[Start of Attachment]
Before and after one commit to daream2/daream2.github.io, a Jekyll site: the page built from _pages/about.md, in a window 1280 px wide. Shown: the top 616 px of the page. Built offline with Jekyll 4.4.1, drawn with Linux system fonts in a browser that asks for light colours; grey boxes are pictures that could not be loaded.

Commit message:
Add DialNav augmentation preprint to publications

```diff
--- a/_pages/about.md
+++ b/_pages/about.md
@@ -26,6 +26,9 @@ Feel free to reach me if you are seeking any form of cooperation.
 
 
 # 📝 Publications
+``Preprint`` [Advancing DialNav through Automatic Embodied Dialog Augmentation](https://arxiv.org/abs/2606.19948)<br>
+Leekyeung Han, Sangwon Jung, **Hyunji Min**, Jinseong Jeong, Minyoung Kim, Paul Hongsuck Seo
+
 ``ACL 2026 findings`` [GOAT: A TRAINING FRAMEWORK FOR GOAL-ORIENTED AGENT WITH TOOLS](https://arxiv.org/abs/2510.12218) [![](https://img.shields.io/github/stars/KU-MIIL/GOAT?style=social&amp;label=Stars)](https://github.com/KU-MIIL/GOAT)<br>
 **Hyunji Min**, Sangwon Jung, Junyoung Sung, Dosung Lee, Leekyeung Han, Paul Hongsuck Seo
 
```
[End of Attachment]
**BRIEF**
Set down the records above once more, exactly as they stand.

**THE COMPLETED TASK**
Before and after one commit to daream2/daream2.github.io, a Jekyll site: the page built from _pages/about.md, in a window 1280 px wide. Shown: the top 616 px of the page. Built offline with Jekyll 4.4.1, drawn with Linux system fonts in a browser that asks for light colours; grey boxes are pictures that could not be loaded.

Commit message:
Add DialNav augmentation preprint to publications

```diff
--- a/_pages/about.md
+++ b/_pages/about.md
@@ -26,6 +26,9 @@ Feel free to reach me if you are seeking any form of cooperation.
 
 
 # 📝 Publications
+``Preprint`` [Advancing DialNav through Automatic Embodied Dialog Augmentation](https://arxiv.org/abs/2606.19948)<br>
+Leekyeung Han, Sangwon Jung, **Hyunji Min**, Jinseong Jeong, Minyoung Kim, Paul Hongsuck Seo
+
 ``ACL 2026 findings`` [GOAT: A TRAINING FRAMEWORK FOR GOAL-ORIENTED AGENT WITH TOOLS](https://arxiv.org/abs/2510.12218) [![](https://img.shields.io/github/stars/KU-MIIL/GOAT?style=social&amp;label=Stars)](https://github.com/KU-MIIL/GOAT)<br>
 **Hyunji Min**, Sangwon Jung, Junyoung Sung, Dosung Lee, Leekyeung Han, Paul Hongsuck Seo
 
```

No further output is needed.